Caterpillars don’t do well in puddles, even when they are sober. And Tic and Tac were far from sober, even after the fall, and landing in the cold water. They started trying to crawl forward, but to do so, they had to put their heads down. This put their heads partly under water, and made it even harder to move. They stopped, raised their heads, and started yelling.
“Help, help!” they shouted as loudly as they could, for as long as they could, but soon were too tired to continue. Tac had an idea. “Let’s try taking turns shouting. I’ll go first, and shout as long as I can. Then, while I rest, you shout. We can keep shouting a lot longer that way.” And so they did, while getting colder and colder, and soberer and soberer. It seemed to take forever, but wasn’t more than half an hour when two fairies is special wet weather gear came, flying not too far away. They were having a bit of trouble keeping to the direction they wanted to go, because of the wind, but the storm was dying out, so when they heard Tac shouting, they were able to fly to the scene of the accident.
The storm had almost died out, and the fairies had no trouble landing beside the puddle. “Oh, my!” Bluebell cried. “You poor things, however did you get down here?” She started laughing, and laughed so hard she almost fell into the puddle with them.
Tac looked embarrassed. “We were heading for shelter on those plants up there, and got a bit hungry. So we nibbled a bit. They didn’t taste too good, but they made us feel more relaxed. We went from plant to plant, nibbling a bit from each, till we were seeing things that weren’t there. The Tic suddenly disappeared, and when I looked for him he called from on the toadstool. I was moving so I could look down better, and the wind whipped the branch, and I fell, too. Then we started sliding, and couldn’t hold on, and – well, you can see where we ended up.”
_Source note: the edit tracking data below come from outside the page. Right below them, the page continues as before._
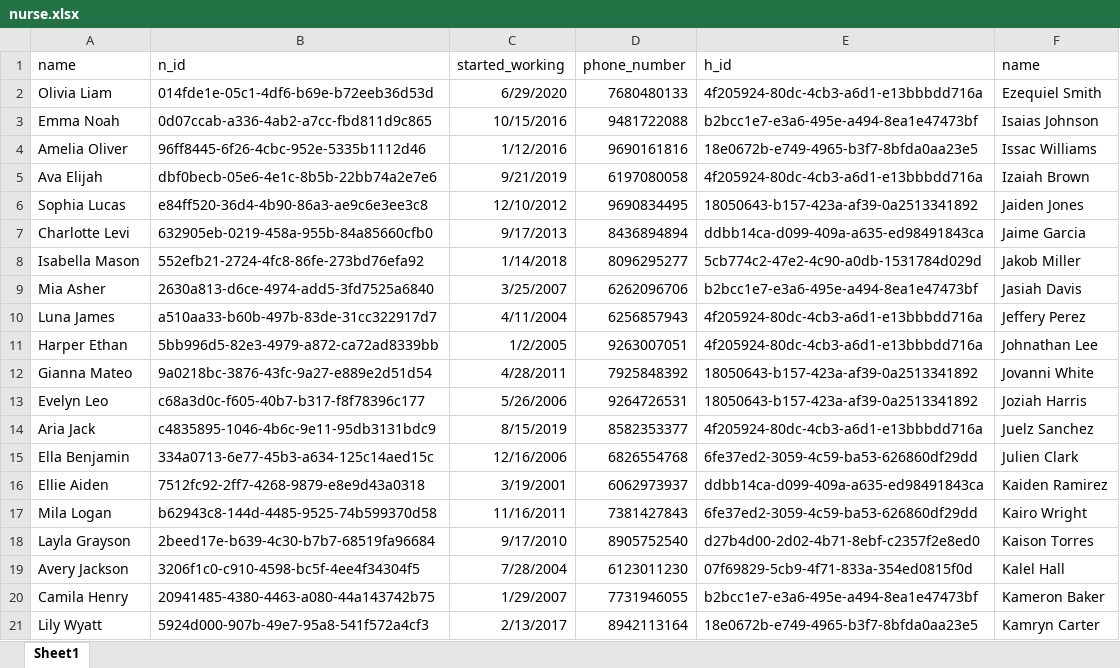
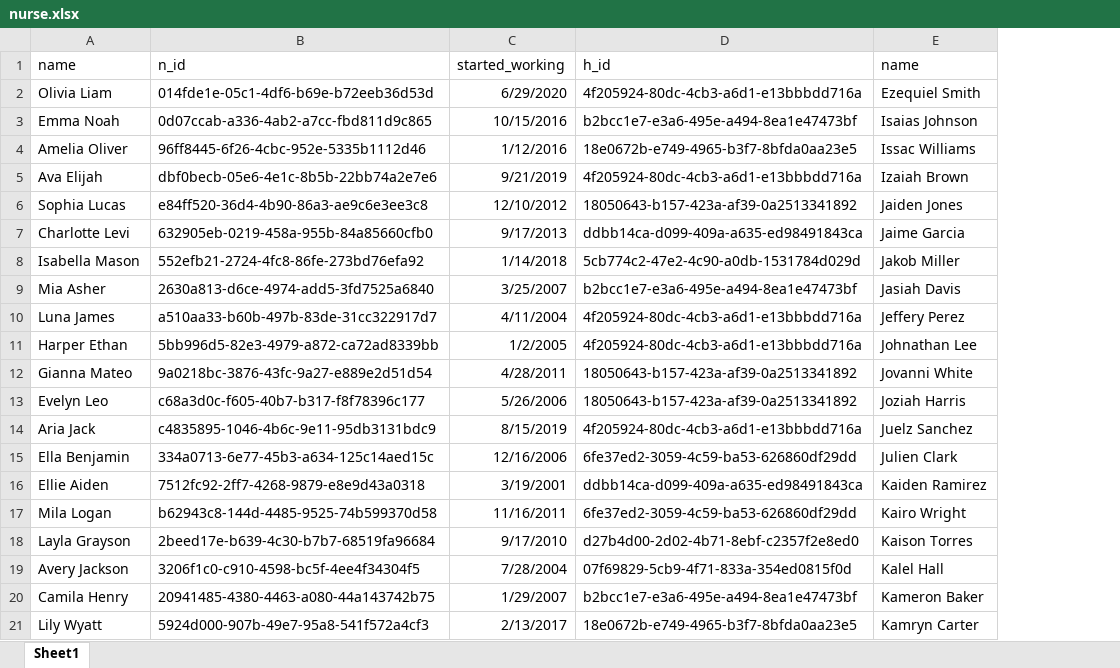
Before and after one commit to PalaciosYoan/Hospital_Management_System, an Excel workbook: data/nurse.xlsx, sheet Sheet1, drawn as a sheet; values as stored, in another font and other column widths than the file's, no borders; the diff names each change by its address in the sheet, - before the commit and + after, or states it on an @@ line.

```diff
--- a/data/nurse.xlsx (sheet Sheet1)
+++ b/data/nurse.xlsx (sheet Sheet1)
-column D (phone_number), rows 2-21: 7680480133 | 9481722088 | 9690161816 | 6197080058 | 9690834495 | 8436894894 | 8096295277 | 6262096706 | 6256857943 | 9263007051 | 7925848392 | 9264726531 | 8582353377 | 6826554768 | 6062973937 | 7381427843 | 8905752540 | 6123011230 | 7731946055 | 8942113164
```
Also changed, not shown: data/Maintenance.xlsx, data/Patient.xlsx, 8 other files.
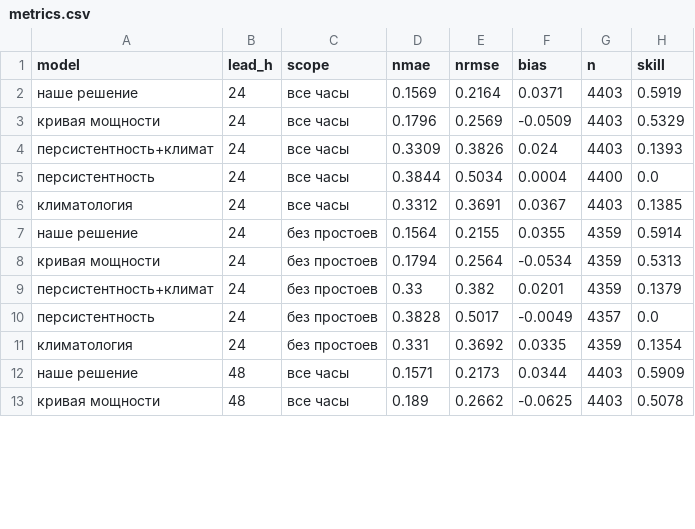
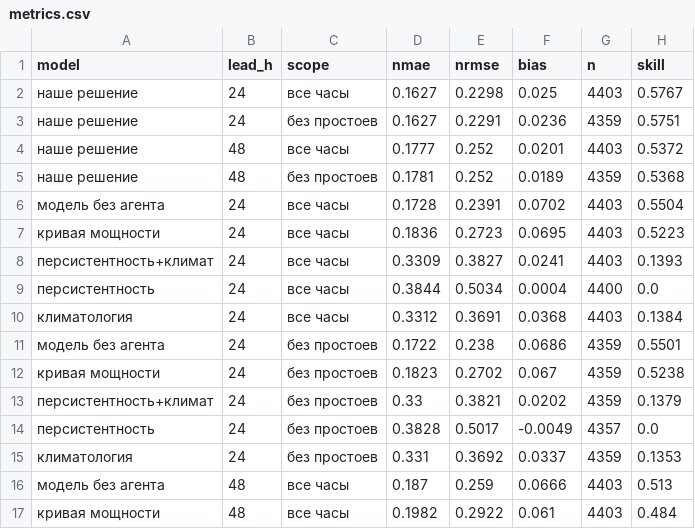
Before and after one commit to BAITC-Hacks/hack-2adafad9-kayo, a CSV file: forecasts/metrics.csv, drawn as a sheet; only a part is shown; the diff covers the shown part only.

Commit message:
Утечка ноукаста в скользящих окнах, поставка из агентного цикла
Скользящие окна считались по строкам таблицы, где соседи одного часа —
горизонты 0/24/48: в признак для 24 ч подмешивался ноукаст. Теперь окна
внутри блока выпуска (горизонт × сутки), одинаково в обучении и у агента.
Честные цифры на валидации: nMAE 0,163 / 0,178 вместо 0,156.

- CSV февраля пишутся из ежедневных выпусков агента 30.01-27.02 с рефлексией
  и шлюзом, оба горизонта; колонки issue_time, time (UTC), time_local (UTC+5)
- метрика «наше решение» — прокрутка того же цикла на ноябре-январе,
  рядом строка «модель без агента»
- база погоды — ICON явно: best_match сам сменил модель 01.10.2025
- агент: пустое окно без сети -> error в журнале, настоящее решение
  о пересчёте, live с реальным горизонтом, объяснение по станции

```diff
--- a/forecasts/metrics.csv
+++ b/forecasts/metrics.csv
@@ -1,13 +1,17 @@
 model,lead_h,scope,nmae,nrmse,bias,n,skill
-наше решение,24,все часы,0.1569,0.2164,0.0371,4403,0.5919
-кривая мощности,24,все часы,0.1796,0.2569,-0.0509,4403,0.5329
-персистентность+климат,24,все часы,0.3309,0.3826,0.024,4403,0.1393
+наше решение,24,все часы,0.1627,0.2298,0.025,4403,0.5767
+наше решение,24,без простоев,0.1627,0.2291,0.0236,4359,0.5751
+наше решение,48,все часы,0.1777,0.252,0.0201,4403,0.5372
+наше решение,48,без простоев,0.1781,0.252,0.0189,4359,0.5368
+модель без агента,24,все часы,0.1728,0.2391,0.0702,4403,0.5504
+кривая мощности,24,все часы,0.1836,0.2723,0.0695,4403,0.5223
+персистентность+климат,24,все часы,0.3309,0.3827,0.0241,4403,0.1393
 персистентность,24,все часы,0.3844,0.5034,0.0004,4400,0.0
-климатология,24,все часы,0.3312,0.3691,0.0367,4403,0.1385
-наше решение,24,без простоев,0.1564,0.2155,0.0355,4359,0.5914
-кривая мощности,24,без простоев,0.1794,0.2564,-0.0534,4359,0.5313
-персистентность+климат,24,без простоев,0.33,0.382,0.0201,4359,0.1379
+климатология,24,все часы,0.3312,0.3691,0.0368,4403,0.1384
+модель без агента,24,без простоев,0.1722,0.238,0.0686,4359,0.5501
+кривая мощности,24,без простоев,0.1823,0.2702,0.067,4359,0.5238
+персистентность+климат,24,без простоев,0.33,0.3821,0.0202,4359,0.1379
 персистентность,24,без простоев,0.3828,0.5017,-0.0049,4357,0.0
-климатология,24,без простоев,0.331,0.3692,0.0335,4359,0.1354
-наше решение,48,все часы,0.1571,0.2173,0.0344,4403,0.5909
-кривая мощности,48,все часы,0.189,0.2662,-0.0625,4403,0.5078
+климатология,24,без простоев,0.331,0.3692,0.0337,4359,0.1353
+модель без агента,48,все часы,0.187,0.259,0.0666,4403,0.513
+кривая мощности,48,все часы,0.1982,0.2922,0.061,4403,0.484
```
Also changed, not shown: 1 added row, 1 removed row and 13 edited cells elsewhere in this file, 15 other files.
“Ho ho ho!” Bluebell laughed again. “Don’t you know Jimson weed when you see it? It gives you hallucinations, and makes you drunk. And if you eat enough, it will kill you!”
“Oh – we didn’t know. Can you help us? This water is very cold.” Tac was very contrite.
“Never mind that, and this isn’t at all funny!” Buttercup scolded. “We need to get them out of the water quickly, and someplace where they can dry out. And yes,” she added. “We can help you. Come on, Bluebell, let’s take this one first, he’s deeper in the water. You take his head and I’ll take his tail. Got a good grip? Ok then, lift!” They lifted Tic and carried him up to a branch of a small sapling, not too high off the ground. Carefully, they attached his head and tail to the branch, and left him hanging there, swinging in the now calm breeze. In a very short time, both Tic and Tac were hanging on the branch, water dripping off them.The fairies flew off, heading home to their supper.
“Tac,” Tic whispered.
“Remind me never to eat Jimson weed ever again!”
“I sure will!” Tac assured him. “I’ll remind myself too. I never want to go through something like that again.”
“Yeah,” Tic said. “But weren’t those hallucinations beautiful?” He sighed at the memory. Tac didn’t reply, but he thought of that beautiful rainbow butterfly, and sighed, too